Work instruction: Copy out each line of the entries below in which the string "type" appears.
☆ ☆ ☆ ☆ ☆ ☆ ☆
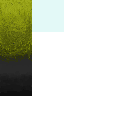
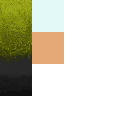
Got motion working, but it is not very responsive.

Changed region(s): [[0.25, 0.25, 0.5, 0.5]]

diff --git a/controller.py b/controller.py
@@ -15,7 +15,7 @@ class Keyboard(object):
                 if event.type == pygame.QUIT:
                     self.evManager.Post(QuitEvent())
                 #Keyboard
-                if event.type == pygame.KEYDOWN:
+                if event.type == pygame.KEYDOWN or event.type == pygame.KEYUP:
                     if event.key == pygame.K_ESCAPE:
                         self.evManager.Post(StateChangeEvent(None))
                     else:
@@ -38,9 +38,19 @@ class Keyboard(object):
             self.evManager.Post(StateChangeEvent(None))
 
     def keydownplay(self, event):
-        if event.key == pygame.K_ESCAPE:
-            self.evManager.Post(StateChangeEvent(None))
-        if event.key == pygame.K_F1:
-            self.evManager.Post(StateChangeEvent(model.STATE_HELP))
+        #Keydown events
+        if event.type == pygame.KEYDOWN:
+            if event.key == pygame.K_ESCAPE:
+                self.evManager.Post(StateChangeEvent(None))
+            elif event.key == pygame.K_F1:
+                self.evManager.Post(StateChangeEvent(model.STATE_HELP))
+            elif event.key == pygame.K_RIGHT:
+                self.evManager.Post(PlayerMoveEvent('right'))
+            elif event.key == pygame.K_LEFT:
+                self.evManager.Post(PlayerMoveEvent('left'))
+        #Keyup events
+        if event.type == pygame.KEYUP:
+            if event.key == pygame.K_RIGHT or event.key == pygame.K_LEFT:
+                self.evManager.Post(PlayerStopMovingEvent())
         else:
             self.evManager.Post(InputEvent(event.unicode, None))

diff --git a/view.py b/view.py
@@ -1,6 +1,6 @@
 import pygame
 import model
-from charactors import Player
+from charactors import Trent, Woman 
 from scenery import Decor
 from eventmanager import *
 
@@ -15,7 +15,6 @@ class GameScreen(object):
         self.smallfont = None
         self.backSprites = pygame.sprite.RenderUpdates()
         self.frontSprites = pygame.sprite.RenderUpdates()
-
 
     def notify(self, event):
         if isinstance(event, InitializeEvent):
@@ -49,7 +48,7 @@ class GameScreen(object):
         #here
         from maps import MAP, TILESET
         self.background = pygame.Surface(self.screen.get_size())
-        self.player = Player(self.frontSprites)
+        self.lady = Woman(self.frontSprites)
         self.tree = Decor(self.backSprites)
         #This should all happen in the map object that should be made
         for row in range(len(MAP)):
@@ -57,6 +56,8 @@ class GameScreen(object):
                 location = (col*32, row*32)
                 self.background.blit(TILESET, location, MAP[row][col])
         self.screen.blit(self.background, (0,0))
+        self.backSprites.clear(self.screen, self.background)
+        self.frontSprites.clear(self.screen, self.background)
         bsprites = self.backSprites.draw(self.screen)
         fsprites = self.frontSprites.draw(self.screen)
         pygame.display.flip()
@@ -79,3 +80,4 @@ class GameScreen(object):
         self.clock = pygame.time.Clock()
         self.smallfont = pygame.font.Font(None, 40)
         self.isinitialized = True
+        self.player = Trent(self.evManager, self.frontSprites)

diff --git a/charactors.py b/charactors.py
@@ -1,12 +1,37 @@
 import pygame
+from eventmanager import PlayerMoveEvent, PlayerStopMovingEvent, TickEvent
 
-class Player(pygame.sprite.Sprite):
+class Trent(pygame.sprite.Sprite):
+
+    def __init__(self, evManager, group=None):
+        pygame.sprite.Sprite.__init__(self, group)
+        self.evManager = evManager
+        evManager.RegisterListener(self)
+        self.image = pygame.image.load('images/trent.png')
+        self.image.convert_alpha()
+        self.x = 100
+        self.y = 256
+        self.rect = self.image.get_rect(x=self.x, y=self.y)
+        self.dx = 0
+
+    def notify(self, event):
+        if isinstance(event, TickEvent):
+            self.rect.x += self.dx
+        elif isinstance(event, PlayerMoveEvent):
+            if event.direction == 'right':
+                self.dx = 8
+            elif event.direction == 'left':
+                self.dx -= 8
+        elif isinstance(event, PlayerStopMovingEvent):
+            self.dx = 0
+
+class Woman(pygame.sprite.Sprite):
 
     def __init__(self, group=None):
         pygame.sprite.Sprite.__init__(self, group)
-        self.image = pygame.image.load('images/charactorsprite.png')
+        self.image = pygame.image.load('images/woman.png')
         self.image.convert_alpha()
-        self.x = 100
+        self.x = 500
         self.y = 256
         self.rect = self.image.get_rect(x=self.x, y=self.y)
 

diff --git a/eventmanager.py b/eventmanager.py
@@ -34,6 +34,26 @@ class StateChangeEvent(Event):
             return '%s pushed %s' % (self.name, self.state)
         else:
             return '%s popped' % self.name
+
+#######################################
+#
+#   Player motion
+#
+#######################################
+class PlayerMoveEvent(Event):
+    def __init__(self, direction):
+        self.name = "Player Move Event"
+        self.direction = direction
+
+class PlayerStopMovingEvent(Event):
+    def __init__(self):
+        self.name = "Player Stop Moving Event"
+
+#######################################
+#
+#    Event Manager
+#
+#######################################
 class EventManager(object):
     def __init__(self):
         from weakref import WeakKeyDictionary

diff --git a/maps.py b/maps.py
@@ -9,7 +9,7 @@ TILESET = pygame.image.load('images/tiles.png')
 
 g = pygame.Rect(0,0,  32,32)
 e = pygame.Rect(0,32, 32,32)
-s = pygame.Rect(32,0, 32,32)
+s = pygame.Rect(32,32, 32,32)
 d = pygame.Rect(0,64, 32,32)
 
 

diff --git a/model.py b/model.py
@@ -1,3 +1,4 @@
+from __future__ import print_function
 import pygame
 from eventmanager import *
☆ ☆ ☆ ☆ ☆ ☆ ☆
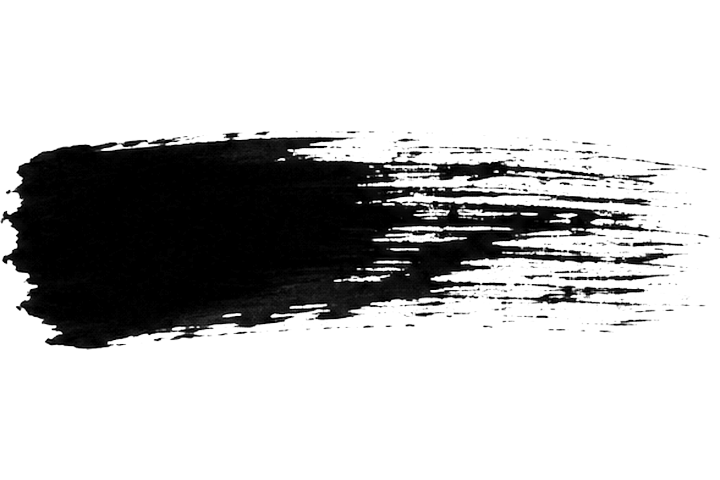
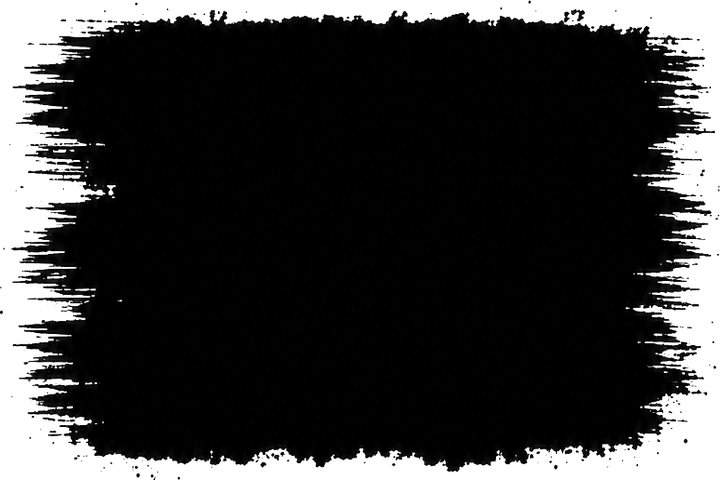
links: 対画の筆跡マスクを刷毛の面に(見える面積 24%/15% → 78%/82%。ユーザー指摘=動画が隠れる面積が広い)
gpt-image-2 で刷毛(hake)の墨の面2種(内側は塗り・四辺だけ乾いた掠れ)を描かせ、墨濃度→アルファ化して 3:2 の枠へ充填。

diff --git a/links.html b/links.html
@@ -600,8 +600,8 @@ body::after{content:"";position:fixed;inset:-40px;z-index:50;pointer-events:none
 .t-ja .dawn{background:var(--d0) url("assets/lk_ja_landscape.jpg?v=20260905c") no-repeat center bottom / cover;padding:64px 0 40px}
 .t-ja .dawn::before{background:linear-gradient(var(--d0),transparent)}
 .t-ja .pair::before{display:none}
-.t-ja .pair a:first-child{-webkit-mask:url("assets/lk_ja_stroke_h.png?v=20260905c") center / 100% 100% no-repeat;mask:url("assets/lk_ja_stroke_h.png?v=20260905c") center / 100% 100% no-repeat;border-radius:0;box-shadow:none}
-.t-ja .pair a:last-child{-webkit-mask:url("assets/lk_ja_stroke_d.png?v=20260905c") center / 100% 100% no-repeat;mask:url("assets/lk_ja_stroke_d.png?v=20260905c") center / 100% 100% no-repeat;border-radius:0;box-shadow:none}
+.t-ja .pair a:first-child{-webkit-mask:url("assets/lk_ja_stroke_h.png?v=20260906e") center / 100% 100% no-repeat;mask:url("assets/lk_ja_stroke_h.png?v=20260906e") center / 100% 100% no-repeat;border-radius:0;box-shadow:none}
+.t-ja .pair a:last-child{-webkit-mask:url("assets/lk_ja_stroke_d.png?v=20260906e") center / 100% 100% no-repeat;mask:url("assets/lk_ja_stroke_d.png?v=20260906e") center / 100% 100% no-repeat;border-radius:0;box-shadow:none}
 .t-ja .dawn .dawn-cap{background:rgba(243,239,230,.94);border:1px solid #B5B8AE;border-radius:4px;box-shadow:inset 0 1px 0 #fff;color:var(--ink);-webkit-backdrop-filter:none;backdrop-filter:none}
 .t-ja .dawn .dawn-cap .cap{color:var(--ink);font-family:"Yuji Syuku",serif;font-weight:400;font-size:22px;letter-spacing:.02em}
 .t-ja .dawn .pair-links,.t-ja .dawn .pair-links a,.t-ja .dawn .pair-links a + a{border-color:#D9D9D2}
☆ ☆ ☆ ☆ ☆ ☆ ☆
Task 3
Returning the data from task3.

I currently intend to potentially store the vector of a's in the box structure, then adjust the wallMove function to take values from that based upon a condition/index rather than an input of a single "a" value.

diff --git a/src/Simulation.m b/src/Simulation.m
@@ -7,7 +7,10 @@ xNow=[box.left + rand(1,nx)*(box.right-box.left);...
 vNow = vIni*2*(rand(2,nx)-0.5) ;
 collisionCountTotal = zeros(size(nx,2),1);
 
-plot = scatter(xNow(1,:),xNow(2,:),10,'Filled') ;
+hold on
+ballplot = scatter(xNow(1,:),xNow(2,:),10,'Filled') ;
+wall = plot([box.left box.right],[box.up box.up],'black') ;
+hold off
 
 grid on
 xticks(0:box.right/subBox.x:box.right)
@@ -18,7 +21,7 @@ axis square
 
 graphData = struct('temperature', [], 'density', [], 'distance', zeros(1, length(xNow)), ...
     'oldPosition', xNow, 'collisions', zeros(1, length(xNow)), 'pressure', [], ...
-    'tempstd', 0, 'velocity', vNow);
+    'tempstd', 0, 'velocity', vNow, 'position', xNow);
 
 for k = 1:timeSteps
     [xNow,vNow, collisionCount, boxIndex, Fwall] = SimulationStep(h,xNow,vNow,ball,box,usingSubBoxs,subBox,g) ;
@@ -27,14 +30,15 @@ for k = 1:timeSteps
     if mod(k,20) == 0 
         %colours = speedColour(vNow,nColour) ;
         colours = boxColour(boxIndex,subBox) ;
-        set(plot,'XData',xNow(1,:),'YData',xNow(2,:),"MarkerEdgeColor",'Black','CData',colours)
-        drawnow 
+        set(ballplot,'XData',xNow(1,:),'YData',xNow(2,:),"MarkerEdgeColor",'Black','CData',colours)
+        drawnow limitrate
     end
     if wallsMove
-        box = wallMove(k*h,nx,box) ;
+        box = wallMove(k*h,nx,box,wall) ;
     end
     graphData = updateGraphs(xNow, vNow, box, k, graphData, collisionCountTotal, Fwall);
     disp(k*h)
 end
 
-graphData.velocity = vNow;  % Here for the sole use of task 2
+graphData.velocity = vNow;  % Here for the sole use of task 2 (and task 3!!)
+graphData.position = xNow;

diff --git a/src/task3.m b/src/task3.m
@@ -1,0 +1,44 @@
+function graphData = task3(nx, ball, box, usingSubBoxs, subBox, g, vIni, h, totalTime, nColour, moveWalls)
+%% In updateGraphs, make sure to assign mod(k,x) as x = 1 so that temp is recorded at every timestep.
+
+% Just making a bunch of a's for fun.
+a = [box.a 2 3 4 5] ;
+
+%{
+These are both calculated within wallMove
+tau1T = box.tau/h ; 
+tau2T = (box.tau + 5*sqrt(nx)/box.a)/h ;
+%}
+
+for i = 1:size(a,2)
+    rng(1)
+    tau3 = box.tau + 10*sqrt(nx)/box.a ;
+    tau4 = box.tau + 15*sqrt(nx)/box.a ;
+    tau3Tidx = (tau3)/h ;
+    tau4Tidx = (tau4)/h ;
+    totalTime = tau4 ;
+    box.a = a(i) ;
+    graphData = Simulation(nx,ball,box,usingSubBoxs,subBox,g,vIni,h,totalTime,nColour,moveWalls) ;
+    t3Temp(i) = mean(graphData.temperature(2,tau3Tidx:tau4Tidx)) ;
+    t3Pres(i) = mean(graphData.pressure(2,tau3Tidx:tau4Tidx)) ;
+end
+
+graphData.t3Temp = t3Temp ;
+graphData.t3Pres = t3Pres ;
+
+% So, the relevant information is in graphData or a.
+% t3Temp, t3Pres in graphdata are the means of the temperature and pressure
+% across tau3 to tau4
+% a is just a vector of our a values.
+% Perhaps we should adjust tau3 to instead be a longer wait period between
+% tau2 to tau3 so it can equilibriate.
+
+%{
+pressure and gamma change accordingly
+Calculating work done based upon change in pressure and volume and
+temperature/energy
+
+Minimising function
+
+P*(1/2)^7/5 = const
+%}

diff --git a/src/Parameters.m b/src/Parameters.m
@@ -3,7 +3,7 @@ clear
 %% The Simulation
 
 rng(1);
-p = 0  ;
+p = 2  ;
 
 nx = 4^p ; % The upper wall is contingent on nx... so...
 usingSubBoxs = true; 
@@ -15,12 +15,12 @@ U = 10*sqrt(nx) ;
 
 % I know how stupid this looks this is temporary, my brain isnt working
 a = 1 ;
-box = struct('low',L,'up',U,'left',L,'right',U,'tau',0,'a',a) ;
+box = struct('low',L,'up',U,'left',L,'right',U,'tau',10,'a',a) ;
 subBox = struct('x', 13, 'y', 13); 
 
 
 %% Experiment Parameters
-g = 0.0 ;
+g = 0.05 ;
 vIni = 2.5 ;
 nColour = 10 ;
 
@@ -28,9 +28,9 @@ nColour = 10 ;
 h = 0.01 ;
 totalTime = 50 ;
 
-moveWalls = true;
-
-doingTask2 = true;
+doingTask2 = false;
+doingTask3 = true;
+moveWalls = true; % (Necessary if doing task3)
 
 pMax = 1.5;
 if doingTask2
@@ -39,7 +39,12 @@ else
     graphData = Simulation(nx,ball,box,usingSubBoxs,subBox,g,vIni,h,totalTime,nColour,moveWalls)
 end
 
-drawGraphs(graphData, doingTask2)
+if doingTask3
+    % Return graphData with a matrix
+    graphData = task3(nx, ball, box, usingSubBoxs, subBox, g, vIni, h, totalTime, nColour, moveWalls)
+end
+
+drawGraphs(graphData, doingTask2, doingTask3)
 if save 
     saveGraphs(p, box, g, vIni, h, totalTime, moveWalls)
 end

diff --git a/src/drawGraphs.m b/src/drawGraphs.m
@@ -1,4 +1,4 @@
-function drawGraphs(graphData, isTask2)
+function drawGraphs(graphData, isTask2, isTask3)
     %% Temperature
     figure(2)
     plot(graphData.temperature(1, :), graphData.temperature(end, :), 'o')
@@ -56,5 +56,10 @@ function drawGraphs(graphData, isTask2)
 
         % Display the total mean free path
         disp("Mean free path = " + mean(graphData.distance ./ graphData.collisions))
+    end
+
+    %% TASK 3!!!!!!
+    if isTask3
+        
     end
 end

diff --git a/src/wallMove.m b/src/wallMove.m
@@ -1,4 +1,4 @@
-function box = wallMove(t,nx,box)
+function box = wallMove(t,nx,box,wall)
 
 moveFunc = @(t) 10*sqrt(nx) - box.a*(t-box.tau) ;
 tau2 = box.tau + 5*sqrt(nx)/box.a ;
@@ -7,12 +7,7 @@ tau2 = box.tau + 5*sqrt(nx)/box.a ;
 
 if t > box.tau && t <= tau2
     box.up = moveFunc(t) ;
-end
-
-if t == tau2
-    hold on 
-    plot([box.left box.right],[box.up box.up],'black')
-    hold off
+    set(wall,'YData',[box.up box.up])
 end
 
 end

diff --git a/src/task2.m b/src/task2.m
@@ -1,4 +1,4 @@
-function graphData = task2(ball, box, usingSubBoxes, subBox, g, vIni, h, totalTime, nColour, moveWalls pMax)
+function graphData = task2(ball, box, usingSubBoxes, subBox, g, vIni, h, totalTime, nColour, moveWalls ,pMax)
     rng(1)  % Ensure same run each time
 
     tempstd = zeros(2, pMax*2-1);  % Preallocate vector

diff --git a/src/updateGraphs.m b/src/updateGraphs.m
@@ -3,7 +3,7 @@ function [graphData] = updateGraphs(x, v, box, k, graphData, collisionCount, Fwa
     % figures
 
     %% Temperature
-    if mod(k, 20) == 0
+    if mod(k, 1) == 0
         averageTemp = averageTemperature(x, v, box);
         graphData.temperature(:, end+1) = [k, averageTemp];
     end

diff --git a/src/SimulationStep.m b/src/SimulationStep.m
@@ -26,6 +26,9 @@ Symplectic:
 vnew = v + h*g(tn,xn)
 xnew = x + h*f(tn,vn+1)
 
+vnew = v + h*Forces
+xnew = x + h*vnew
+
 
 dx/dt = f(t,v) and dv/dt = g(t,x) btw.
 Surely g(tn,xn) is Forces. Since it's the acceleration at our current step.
☆ ☆ ☆ ☆ ☆ ☆ ☆
Answer box:
                 if event.type == pygame.QUIT:
-                if event.type == pygame.KEYDOWN:
+                if event.type == pygame.KEYDOWN or event.type == pygame.KEYUP:
+        if event.type == pygame.KEYDOWN:
+        if event.type == pygame.KEYUP:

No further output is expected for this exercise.